Work item = Gather every line of the entries that includes the word "index".
Top of Dataset excerpts
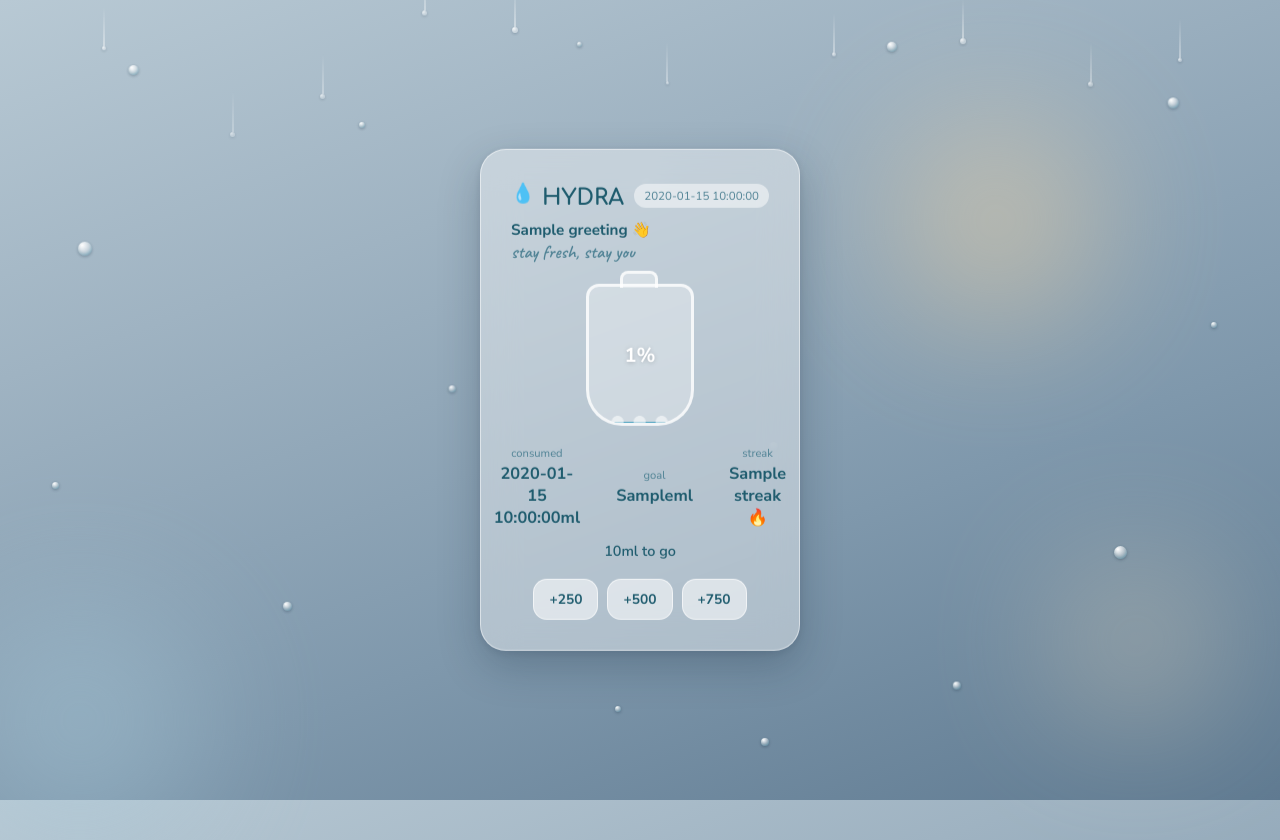
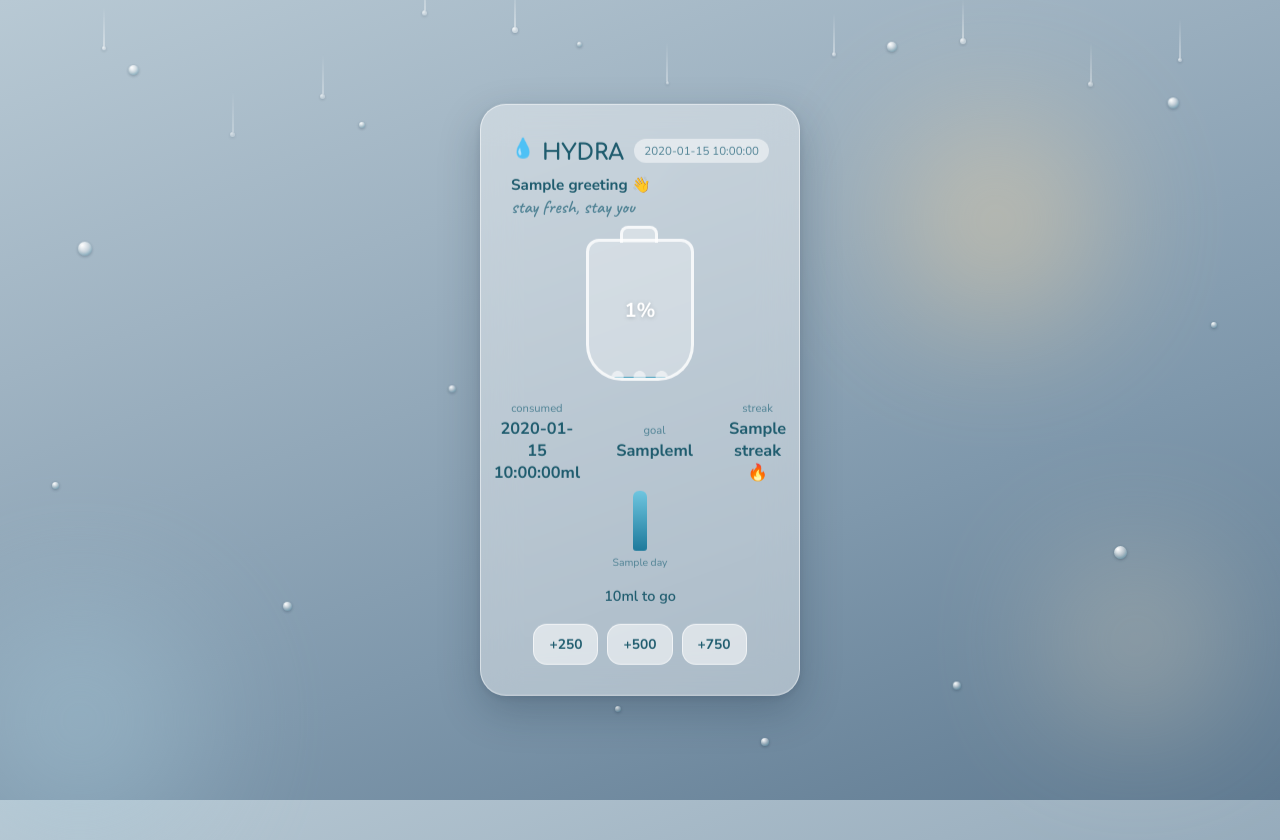
Before and after one commit to neharai18/hydra, a Flask app: template templates/dashboard.html in a window 1280 px wide. Run offline with Flask 3, Linux system fonts and the light colour scheme; the template is opened without the code that fills it: most values are stand-ins (such as "Sample title", 1, 10 or a date in 2020).

Commit message:
Add weekly progress bar chart

```diff
--- a/app.py
+++ b/app.py
@@ -117,11 +117,18 @@ def dashboard():
         ORDER BY day
     """)
     week_data = {row[0]: row[1] for row in week_cursor.fetchall()}
+    from datetime import timedelta
+    last_7_days = []
+    for i in range(6, -1, -1):
+        day = (datetime.now() - timedelta(days=i)).strftime("%Y-%m-%d")
+        day_label = (datetime.now() - timedelta(days=i)).strftime("%a")
+        amount = week_data.get(day, 0)
+        last_7_days.append({"label": day_label, "amount": amount})
     streak = calculate_streak()
     conn.close()
 
     percentage = round((today_total / daily_goal) * 100, 1)
 
-    return render_template("dashboard.html", today_total=today_total, daily_goal=daily_goal, percentage=percentage, week_data=week_data, greeting=greeting, today_date=today_date, streak=streak)
+    return render_template("dashboard.html", today_total=today_total, daily_goal=daily_goal, percentage=percentage, week_data=week_data, greeting=greeting, today_date=today_date, streak=streak, last_7_days=last_7_days)
 if __name__ == "__main__":
     app.run(debug=True)
--- a/templates/dashboard.html
+++ b/templates/dashboard.html
@@ -102,6 +102,10 @@ h1 { font-family:'Comfortaa',cursive; font-weight:700; font-size:1.4em; color:va
 .jug-pct { position:relative; z-index:2; font-weight:700; font-size:1.25em; color:#fff; text-shadow:0 1px 4px rgba(0,0,0,.18); }
 
 .stats-row { display:flex; align-items:center; justify-content:center; gap:18px; margin-bottom:12px; }
+.week-chart { display: flex; justify-content: center; align-items: flex-end; gap: 8px; height: 70px; margin: 16px 0; }
+.bar-col { display: flex; flex-direction: column; align-items: center; gap: 4px; }
+.bar { width: 14px; background: linear-gradient(180deg, var(--water-light), var(--water-deep)); border-radius: 6px 6px 3px 3px; min-height: 3px; transition: height 0.6s ease; }
+.bar-label { font-size: 0.65em; color: var(--ink-soft); }
 .stat { display:flex; flex-direction:column; gap:2px; }
 .stat-label { font-size:0.7em; color:var(--ink-soft); }
 .stat-value { font-size:1.02em; font-weight:700; color:var(--ink); }
@@ -153,6 +157,14 @@ h1 { font-family:'Comfortaa',cursive; font-weight:700; font-size:1.4em; color:va
     <div class="stat-divider"></div>
     <div class="stat"><span class="stat-label">streak</span><span class="stat-value">{{ streak }}🔥</span></div>
   </div>
+   <div class="week-chart">
+    {% for day in last_7_days %}
+    <div class="bar-col">
+      <div class="bar" style="height: {{ (day.amount / daily_goal * 60) if day.amount <= daily_goal else 60 }}px;"></div>
+      <span class="bar-label">{{ day.label }}</span>
+    </div>
+    {% endfor %}
+  </div>
 
   <p class="message">
     {% if percentage >= 100 %}you did it today 💧{% else %}{{ daily_goal - today_total }}ml to go{% endif %}
```
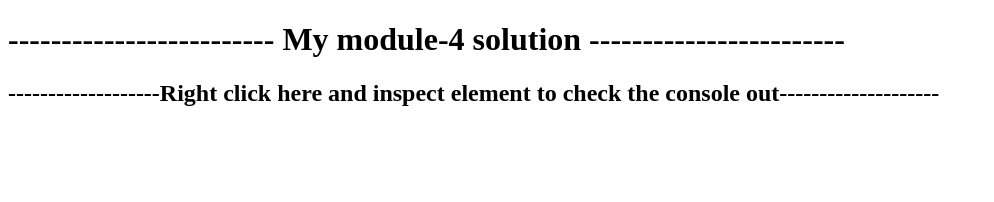
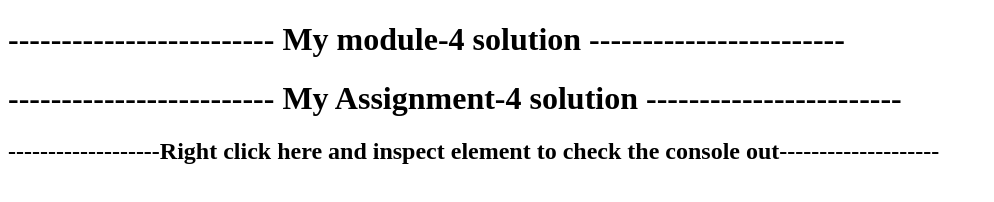
Before and after one commit to shubhankar1710/shubhankar1710.github4.io, a plain HTML site: page assignment 4/index.html in a window 1280 px wide. Shown: the whole page, without its empty margins (0-994 px from the left). Drawn offline with Linux system fonts and the light colour scheme.

Commit message:
Update index.html

```diff
--- a/assignment 4/index.html
+++ b/assignment 4/index.html
@@ -5,6 +5,7 @@
 </head>
 <body>
 	<h1>------------------------- My module-4 solution ------------------------</h1>
+	<h1>------------------------- My Assignment-4 solution ------------------------</h1>
   <h2>-------------------Right click here and inspect element to check the console out--------------------</h2>
 	<script src="script.js" ="text/javascript">
 
```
Bottom of Dataset excerpts
Response to this exercise =
 .jug-pct { position:relative; z-index:2; font-weight:700; font-size:1.25em; color:#fff; text-shadow:0 1px 4px rgba(0,0,0,.18); }
Before and after one commit to shubhankar1710/shubhankar1710.github4.io, a plain HTML site: page assignment 4/index.html in a window 1280 px wide. Shown: the whole page, without its empty margins (0-994 px from the left). Drawn offline with Linux system fonts and the light colour scheme.
Update index.html
--- a/assignment 4/index.html
+++ b/assignment 4/index.html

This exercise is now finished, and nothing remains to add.